▶ WORK REQUIRED: With the pictures left out, write out the records verbatim.
::::::::
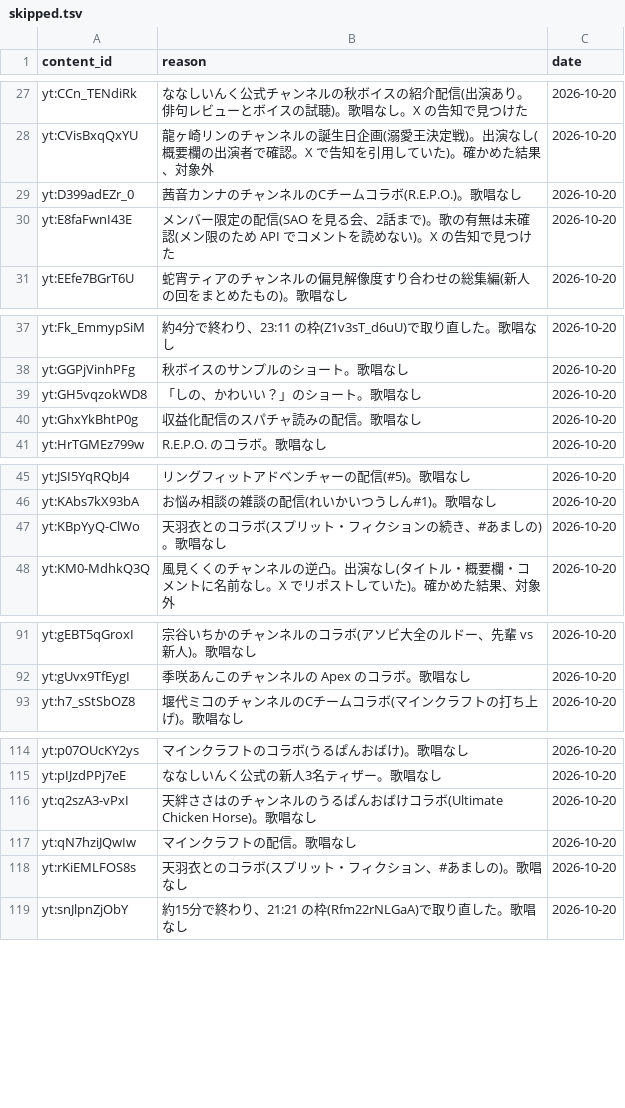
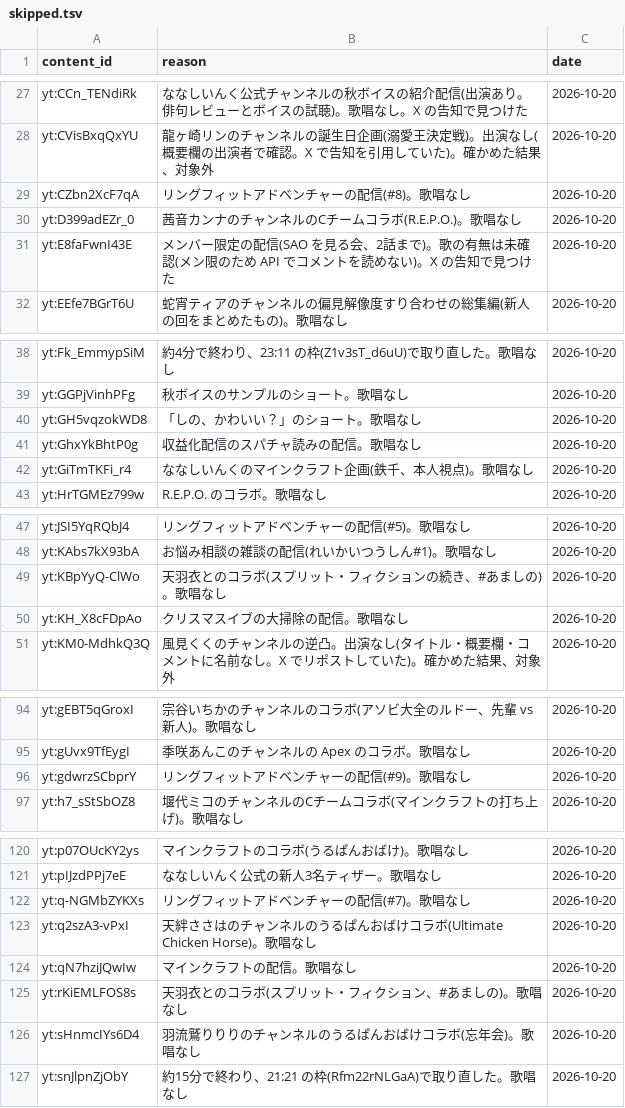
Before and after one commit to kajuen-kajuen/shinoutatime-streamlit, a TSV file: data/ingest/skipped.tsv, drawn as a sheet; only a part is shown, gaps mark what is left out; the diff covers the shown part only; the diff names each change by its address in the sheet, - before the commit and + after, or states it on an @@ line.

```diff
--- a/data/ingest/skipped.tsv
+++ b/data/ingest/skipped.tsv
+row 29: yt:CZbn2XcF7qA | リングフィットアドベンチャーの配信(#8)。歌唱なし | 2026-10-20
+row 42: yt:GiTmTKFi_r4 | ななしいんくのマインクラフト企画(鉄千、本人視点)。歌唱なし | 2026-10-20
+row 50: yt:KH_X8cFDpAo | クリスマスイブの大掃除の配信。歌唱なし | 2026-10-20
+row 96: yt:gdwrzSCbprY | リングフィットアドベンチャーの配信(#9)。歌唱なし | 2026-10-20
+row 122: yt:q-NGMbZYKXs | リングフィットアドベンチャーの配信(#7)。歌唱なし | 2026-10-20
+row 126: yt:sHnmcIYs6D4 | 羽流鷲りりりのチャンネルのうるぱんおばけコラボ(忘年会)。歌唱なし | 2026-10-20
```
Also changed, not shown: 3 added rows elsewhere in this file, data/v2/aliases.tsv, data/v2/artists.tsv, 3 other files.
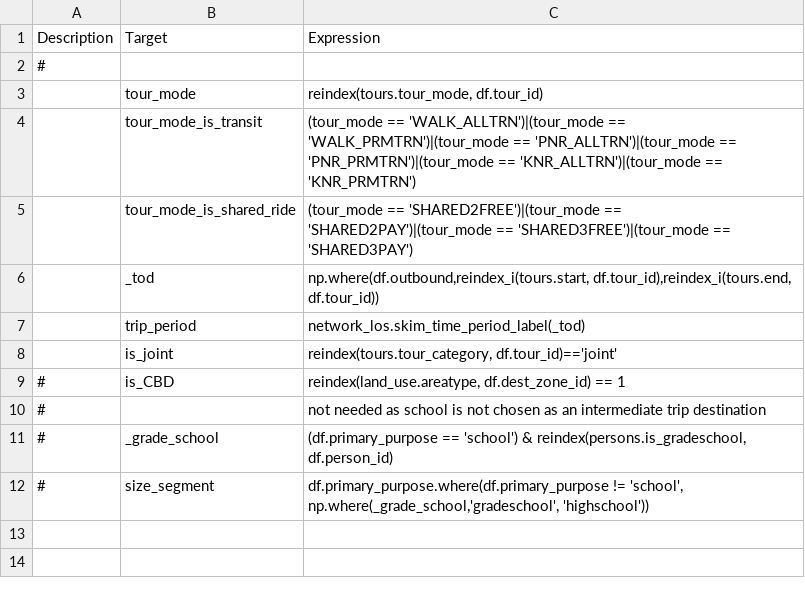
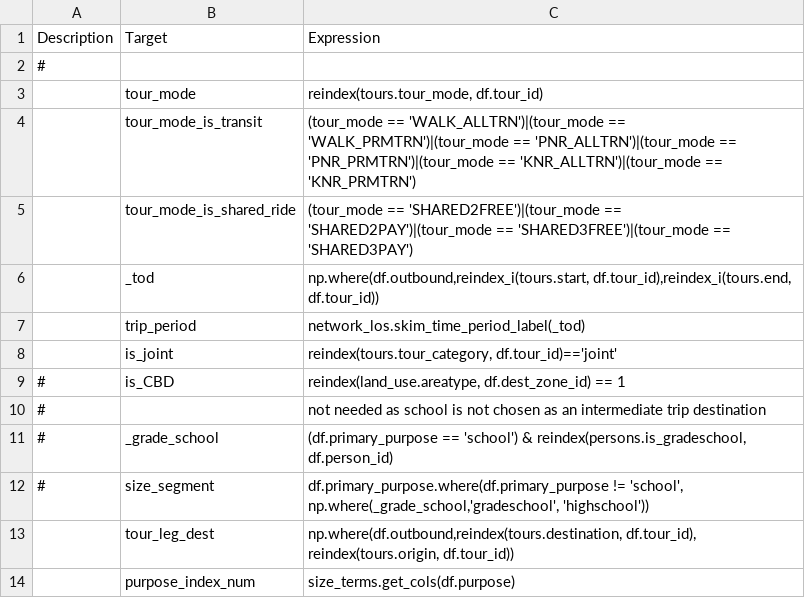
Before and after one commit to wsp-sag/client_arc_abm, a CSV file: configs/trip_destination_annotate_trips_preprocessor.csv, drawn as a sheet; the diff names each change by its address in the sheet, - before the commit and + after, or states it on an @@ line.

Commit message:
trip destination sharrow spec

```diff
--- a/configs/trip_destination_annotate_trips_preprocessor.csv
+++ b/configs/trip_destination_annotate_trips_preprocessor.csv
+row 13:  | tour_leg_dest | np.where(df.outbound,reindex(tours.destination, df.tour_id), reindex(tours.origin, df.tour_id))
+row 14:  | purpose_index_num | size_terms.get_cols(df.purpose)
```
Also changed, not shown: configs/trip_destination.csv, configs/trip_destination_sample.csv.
::::::::
▶ ANSWER TO THE PROBLEM:
Before and after one commit to kajuen-kajuen/shinoutatime-streamlit, a TSV file: data/ingest/skipped.tsv, drawn as a sheet; only a part is shown, gaps mark what is left out; the diff covers the shown part only; the diff names each change by its address in the sheet, - before the commit and + after, or states it on an @@ line.

```diff
--- a/data/ingest/skipped.tsv
+++ b/data/ingest/skipped.tsv
+row 29: yt:CZbn2XcF7qA | リングフィットアドベンチャーの配信(#8)。歌唱なし | 2026-10-20
+row 42: yt:GiTmTKFi_r4 | ななしいんくのマインクラフト企画(鉄千、本人視点)。歌唱なし | 2026-10-20
+row 50: yt:KH_X8cFDpAo | クリスマスイブの大掃除の配信。歌唱なし | 2026-10-20
+row 96: yt:gdwrzSCbprY | リングフィットアドベンチャーの配信(#9)。歌唱なし | 2026-10-20
+row 122: yt:q-NGMbZYKXs | リングフィットアドベンチャーの配信(#7)。歌唱なし | 2026-10-20
+row 126: yt:sHnmcIYs6D4 | 羽流鷲りりりのチャンネルのうるぱんおばけコラボ(忘年会)。歌唱なし | 2026-10-20
```
Also changed, not shown: 3 added rows elsewhere in this file, data/v2/aliases.tsv, data/v2/artists.tsv, 3 other files.
Before and after one commit to wsp-sag/client_arc_abm, a CSV file: configs/trip_destination_annotate_trips_preprocessor.csv, drawn as a sheet; the diff names each change by its address in the sheet, - before the commit and + after, or states it on an @@ line.

Commit message:
trip destination sharrow spec

```diff
--- a/configs/trip_destination_annotate_trips_preprocessor.csv
+++ b/configs/trip_destination_annotate_trips_preprocessor.csv
+row 13:  | tour_leg_dest | np.where(df.outbound,reindex(tours.destination, df.tour_id), reindex(tours.origin, df.tour_id))
+row 14:  | purpose_index_num | size_terms.get_cols(df.purpose)
```
Also changed, not shown: configs/trip_destination.csv, configs/trip_destination_sample.csv.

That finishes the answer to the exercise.